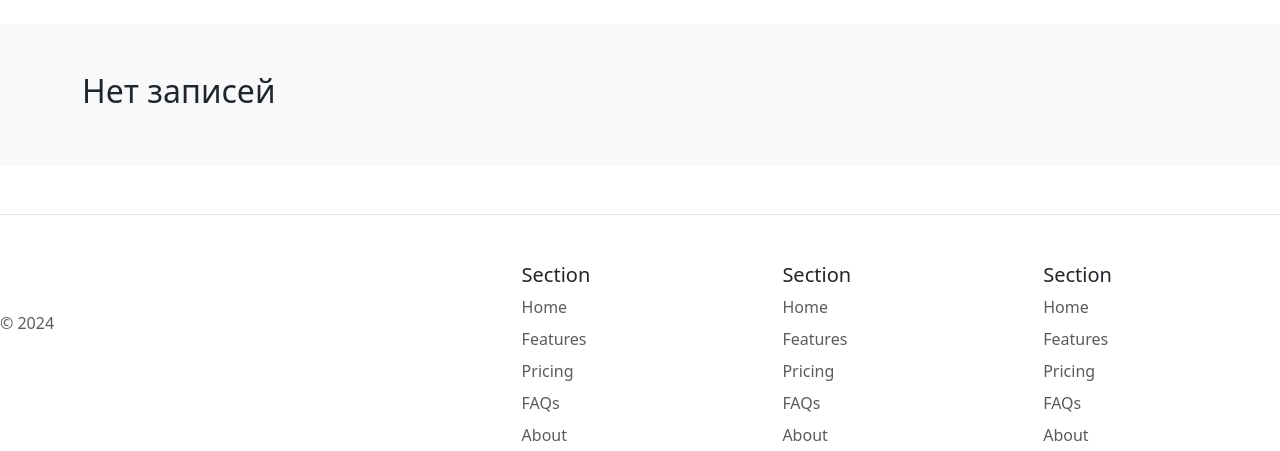
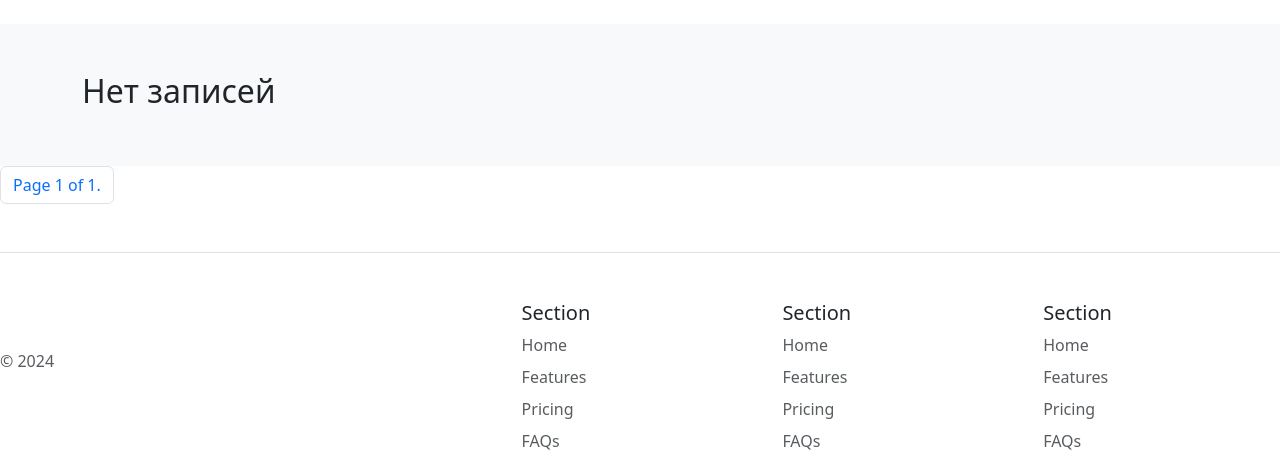
Before and after one commit to DianaKuntsevich/django_cars, a Django app: page /cars/ in a window 1280 px wide. Shown: the part 73-524 px from the top of the page. Run offline with Django 5.2, Linux system fonts and the light colour scheme; data that the repository does not hold is empty; parts of the project's set-up code (start-up, migrations or seed data) failed here and were passed over.

Commit message:
init HTML detail

```diff
--- a/car_app/models.py
+++ b/car_app/models.py
@@ -99,6 +99,10 @@ class Auto(models.Model):
         return reverse('cars_detail', kwargs={'pk': self.id})
 
 
+
+
+
+
 class Image(models.Model):
     image = models.URLField(max_length=255, unique=True, verbose_name='Изображение')
     auto = models.ForeignKey(Auto, on_delete=models.CASCADE, related_name='images', verbose_name='Автомобиль')
--- a/car_app/views.py
+++ b/car_app/views.py
@@ -1,13 +1,17 @@
 from django.shortcuts import render
 from django.views.generic import ListView, DetailView
+from django.core.paginator import Paginator
 
 from .models import Auto
+
 
 
 class AutoListView(ListView):
     model = Auto
     template_name = 'aw_cars/car_list.html'
     context_object_name = 'cars'
+    paginate_by = 24
+
 
     def get_context_data(self, *, object_list=None, **kwargs):
         context = super().get_context_data(**kwargs)
--- a/django_cars/urls.py
+++ b/django_cars/urls.py
@@ -21,8 +21,10 @@ from django.conf import settings
 
 urlpatterns = [
     path('admin/', admin.site.urls),
-    path('cars/', include('car_app.urls'))
+    path('cars/', include('car_app.urls')),
+
 ]
 
 if settings.DEBUG:
+    urlpatterns = [path("__debug__/", include("debug_toolbar.urls"))] + urlpatterns
     urlpatterns += static(settings.MEDIA_URL, document_root=settings.MEDIA_ROOT)
--- a/templates/aw_cars/car_list.html
+++ b/templates/aw_cars/car_list.html
@@ -6,9 +6,10 @@
     <div class="container">
 
       <div class="row row-cols-1 row-cols-sm-2 row-cols-md-3 g-3">
-          {% if cars %}
+          {% if page_obj %}
 
-    {% for car in cars %}
+    {% for car in page_obj %}
+
         <div class="col">
           <div class="card shadow-sm">
               {% for img in car.images.all|slice:":1" %}
@@ -41,5 +42,24 @@
     </div>
   </div>
 
+    <nav aria-label="Page navigation example">
+<ul class="pagination">
+
+        {% if page_obj.has_previous %}
+            <li class="page-item"><a class="page-link"href="?page=1">&laquo; first</a></li>
+            <li class="page-item"><a class="page-link" href="?page={{ page_obj.previous_page_number }}">Previous</a></li>
+        {% endif %}
+
+        <li class="page-item"><a class="page-link">
+            Page {{ page_obj.number }} of {{ page_obj.paginator.num_pages }}.
+        </a></li>
+
+        {% if page_obj.has_next %}
+            <li class="page-item"><a class="page-link" href="?page={{ page_obj.next_page_number }}">Next</a></li>
+            <li class="page-item"><a class="page-link" href="?page={{ page_obj.paginator.num_pages }}">Last &raquo;</a></li>
+        {% endif %}
+</ul>
+</nav>
+
 
 {% endblock %}
```
Also changed, not shown: django_cars/settings.py (+15 -0 lines).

* * * * *

◆ **Task details**:
Determine the number of lines in the data above that include the word "link", then answer with that number alone.

◆ **Response area**:
5